━━ DATA SHOWN ━━
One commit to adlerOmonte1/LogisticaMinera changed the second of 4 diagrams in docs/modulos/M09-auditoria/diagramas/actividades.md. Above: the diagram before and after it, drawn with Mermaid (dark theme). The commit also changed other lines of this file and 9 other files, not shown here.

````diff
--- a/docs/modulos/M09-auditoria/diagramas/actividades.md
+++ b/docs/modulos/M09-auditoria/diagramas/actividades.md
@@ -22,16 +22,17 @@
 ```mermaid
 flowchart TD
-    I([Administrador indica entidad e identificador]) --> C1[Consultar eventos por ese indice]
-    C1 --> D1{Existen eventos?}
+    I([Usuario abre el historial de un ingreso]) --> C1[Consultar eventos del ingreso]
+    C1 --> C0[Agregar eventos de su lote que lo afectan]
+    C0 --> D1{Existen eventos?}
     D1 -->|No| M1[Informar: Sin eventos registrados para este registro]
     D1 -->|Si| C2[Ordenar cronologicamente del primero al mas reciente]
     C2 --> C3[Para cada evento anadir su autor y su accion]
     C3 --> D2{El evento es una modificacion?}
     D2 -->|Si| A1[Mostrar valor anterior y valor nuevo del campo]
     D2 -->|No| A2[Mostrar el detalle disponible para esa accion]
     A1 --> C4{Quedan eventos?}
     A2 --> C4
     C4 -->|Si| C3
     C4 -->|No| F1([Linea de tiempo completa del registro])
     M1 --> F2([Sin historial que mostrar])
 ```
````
━━━
Please set down each entry again, word for word.

§ SOLUTION TO THIS PROBLEM
One commit to adlerOmonte1/LogisticaMinera changed the second of 4 diagrams in docs/modulos/M09-auditoria/diagramas/actividades.md. Above: the diagram before and after it, drawn with Mermaid (dark theme). The commit also changed other lines of this file and 9 other files, not shown here.

````diff
--- a/docs/modulos/M09-auditoria/diagramas/actividades.md
+++ b/docs/modulos/M09-auditoria/diagramas/actividades.md
@@ -22,16 +22,17 @@
 ```mermaid
 flowchart TD
-    I([Administrador indica entidad e identificador]) --> C1[Consultar eventos por ese indice]
-    C1 --> D1{Existen eventos?}
+    I([Usuario abre el historial de un ingreso]) --> C1[Consultar eventos del ingreso]
+    C1 --> C0[Agregar eventos de su lote que lo afectan]
+    C0 --> D1{Existen eventos?}
     D1 -->|No| M1[Informar: Sin eventos registrados para este registro]
     D1 -->|Si| C2[Ordenar cronologicamente del primero al mas reciente]
     C2 --> C3[Para cada evento anadir su autor y su accion]
     C3 --> D2{El evento es una modificacion?}
     D2 -->|Si| A1[Mostrar valor anterior y valor nuevo del campo]
     D2 -->|No| A2[Mostrar el detalle disponible para esa accion]
     A1 --> C4{Quedan eventos?}
     A2 --> C4
     C4 -->|Si| C3
     C4 -->|No| F1([Linea de tiempo completa del registro])
     M1 --> F2([Sin historial que mostrar])
 ```
````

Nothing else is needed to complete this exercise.